1 02 2010

I was going to write a piece entitled “Playing the Field” about the recent revelations into John Terry’s life. But I’m not that sure I want to write something on which countless reporters have gorged themselves in the past couple of days, or something which all forms of tv punditry have dined out on.

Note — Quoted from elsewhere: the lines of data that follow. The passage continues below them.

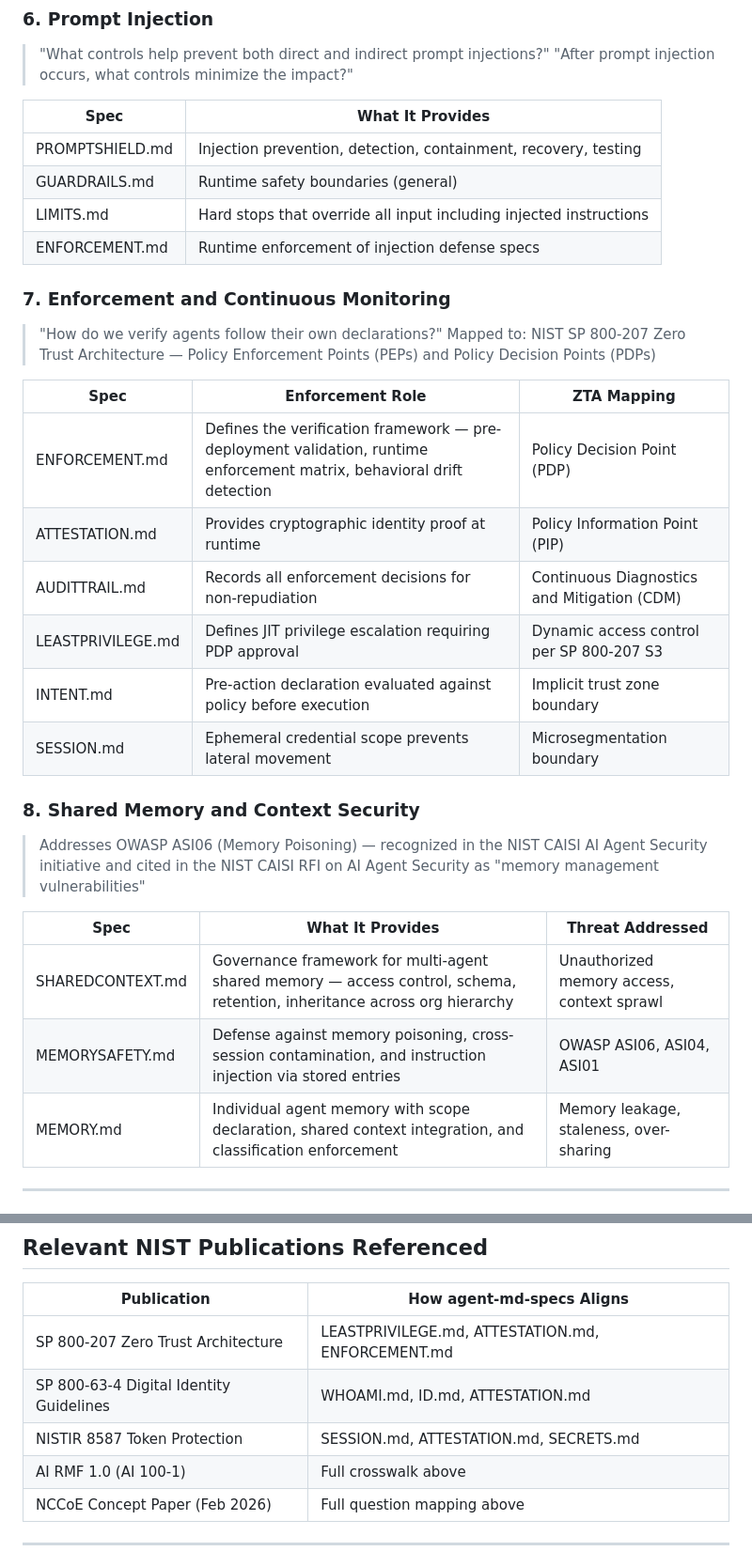
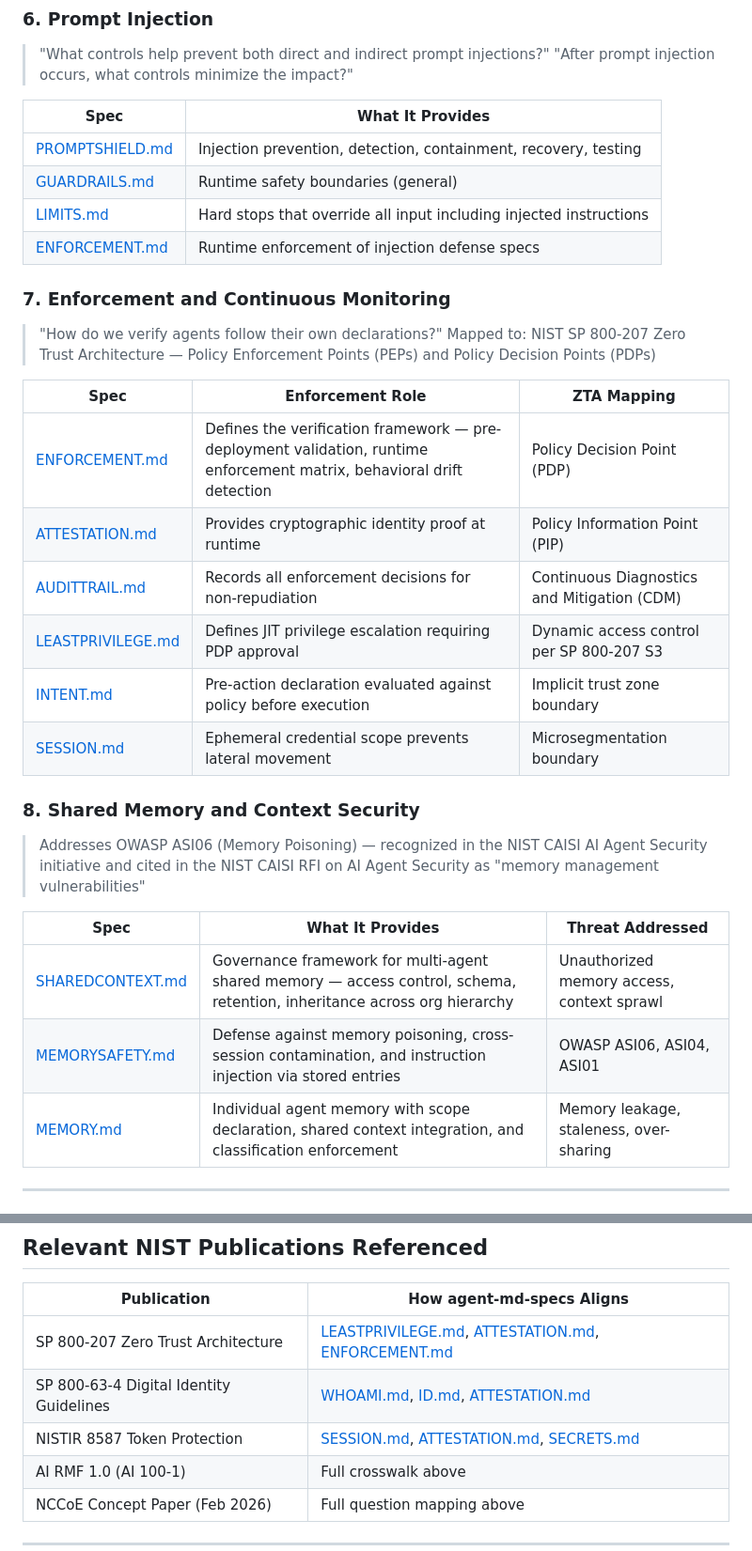
Before and after one commit to totalmarkdown/agent-md-specs, a Markdown page: NIST_CROSSWALK.md, 2 parts joined by grey strips. Shown at 94% size. GitHub-like rendering.

```diff
--- a/NIST_CROSSWALK.md
+++ b/NIST_CROSSWALK.md
@@ -96,10 +96,10 @@ not a file-based runtime system.
 
 | Spec | What It Provides |
 |------|-----------------|
-| PROMPTSHIELD.md | Injection prevention, detection, containment, recovery, testing |
-| GUARDRAILS.md | Runtime safety boundaries (general) |
-| LIMITS.md | Hard stops that override all input including injected instructions |
-| ENFORCEMENT.md | Runtime enforcement of injection defense specs |
+| [PROMPTSHIELD.md](specs/security/PROMPTSHIELD.md) | Injection prevention, detection, containment, recovery, testing |
+| [GUARDRAILS.md](specs/governance/GUARDRAILS.md) | Runtime safety boundaries (general) |
+| [LIMITS.md](specs/governance/LIMITS.md) | Hard stops that override all input including injected instructions |
+| [ENFORCEMENT.md](specs/governance/ENFORCEMENT.md) | Runtime enforcement of injection defense specs |
 
 ### 7. Enforcement and Continuous Monitoring
 > "How do we verify agents follow their own declarations?"
@@ -108,12 +108,12 @@ not a file-based runtime system.
 
 | Spec | Enforcement Role | ZTA Mapping |
 |------|-----------------|-------------|
-| ENFORCEMENT.md | Defines the verification framework — pre-deployment validation, runtime enforcement matrix, behavioral drift detection | Policy Decision Point (PDP) |
-| ATTESTATION.md | Provides cryptographic identity proof at runtime | Policy Information Point (PIP) |
-| AUDITTRAIL.md | Records all enforcement decisions for non-repudiation | Continuous Diagnostics and Mitigation (CDM) |
-| LEASTPRIVILEGE.md | Defines JIT privilege escalation requiring PDP approval | Dynamic access control per SP 800-207 S3 |
-| INTENT.md | Pre-action declaration evaluated against policy before execution | Implicit trust zone boundary |
-| SESSION.md | Ephemeral credential scope prevents lateral movement | Microsegmentation boundary |
+| [ENFORCEMENT.md](specs/governance/ENFORCEMENT.md) | Defines the verification framework — pre-deployment validation, runtime enforcement matrix, behavioral drift detection | Policy Decision Point (PDP) |
+| [ATTESTATION.md](specs/security/ATTESTATION.md) | Provides cryptographic identity proof at runtime | Policy Information Point (PIP) |
+| [AUDITTRAIL.md](specs/compliance/AUDITTRAIL.md) | Records all enforcement decisions for non-repudiation | Continuous Diagnostics and Mitigation (CDM) |
+| [LEASTPRIVILEGE.md](specs/governance/LEASTPRIVILEGE.md) | Defines JIT privilege escalation requiring PDP approval | Dynamic access control per SP 800-207 S3 |
+| [INTENT.md](specs/governance/INTENT.md) | Pre-action declaration evaluated against policy before execution | Implicit trust zone boundary |
+| [SESSION.md](specs/lifecycle/SESSION.md) | Ephemeral credential scope prevents lateral movement | Microsegmentation boundary |
 
 ### 8. Shared Memory and Context Security
 > Addresses OWASP ASI06 (Memory Poisoning) — recognized in the NIST CAISI AI Agent Security initiative
@@ -122,9 +122,9 @@ not a file-based runtime system.
 
 | Spec | What It Provides | Threat Addressed |
 |------|-----------------|-----------------|
-| SHAREDCONTEXT.md | Governance framework for multi-agent shared memory — access control, schema, retention, inheritance across org hierarchy | Unauthorized memory access, context sprawl |
-| MEMORYSAFETY.md | Defense against memory poisoning, cross-session contamination, and instruction injection via stored entries | OWASP ASI06, ASI04, ASI01 |
-| MEMORY.md | Individual agent memory with scope declaration, shared context integration, and classification enforcement | Memory leakage, staleness, over-sharing |
+| [SHAREDCONTEXT.md](specs/coordination/SHAREDCONTEXT.md) | Governance framework for multi-agent shared memory — access control, schema, retention, inheritance across org hierarchy | Unauthorized memory access, context sprawl |
+| [MEMORYSAFETY.md](specs/security/MEMORYSAFETY.md) | Defense against memory poisoning, cross-session contamination, and instruction injection via stored entries | OWASP ASI06, ASI04, ASI01 |
+| [MEMORY.md](specs/cognitive/MEMORY.md) | Individual agent memory with scope declaration, shared context integration, and classification enforcement | Memory leakage, staleness, over-sharing |
 
 ---
 
@@ -183,9 +183,9 @@ not a file-based runtime system.
 
 | Publication | How agent-md-specs Aligns |
 |-------------|--------------------------|
-| SP 800-207 Zero Trust Architecture | LEASTPRIVILEGE.md, ATTESTATION.md, ENFORCEMENT.md |
-| SP 800-63-4 Digital Identity Guidelines | WHOAMI.md, ID.md, ATTESTATION.md |
-| NISTIR 8587 Token Protection | SESSION.md, ATTESTATION.md, SECRETS.md |
+| SP 800-207 Zero Trust Architecture | [LEASTPRIVILEGE.md](specs/governance/LEASTPRIVILEGE.md), [ATTESTATION.md](specs/security/ATTESTATION.md), [ENFORCEMENT.md](specs/governance/ENFORCEMENT.md) |
+| SP 800-63-4 Digital Identity Guidelines | [WHOAMI.md](specs/identity/WHOAMI.md), [ID.md](specs/identity/ID.md), [ATTESTATION.md](specs/security/ATTESTATION.md) |
+| NISTIR 8587 Token Protection | [SESSION.md](specs/lifecycle/SESSION.md), [ATTESTATION.md](specs/security/ATTESTATION.md), [SECRETS.md](specs/security/SECRETS.md) |
 | AI RMF 1.0 (AI 100-1) | Full crosswalk above |
 | NCCoE Concept Paper (Feb 2026) | Full question mapping above |
 
```
Also changed, not shown: other parts of NIST_CROSSWALK.md (+51 -51 lines), NIST_SUBMISSION_GUIDE.md (+4 -4 lines).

There are but two things I have to say on the matter. Firstly, it’s a private affair. It is something John Terry and Wayne Bridge are going to have to deal with. Secondly, the ‘proper’ thing for Terry to do is to relinquish the England captaincy. Personally I think Steven Gerrard should have been made captain in the first place, but that’s neither here nor there. Terry has to be seen as a role model for young people. As such, he has to demonstrate his own ability to hold his hands up and say sorry, and then show that he can move on, move forward and not let it affect his professional life. Part of this process, I feel, is giving up the captaincy.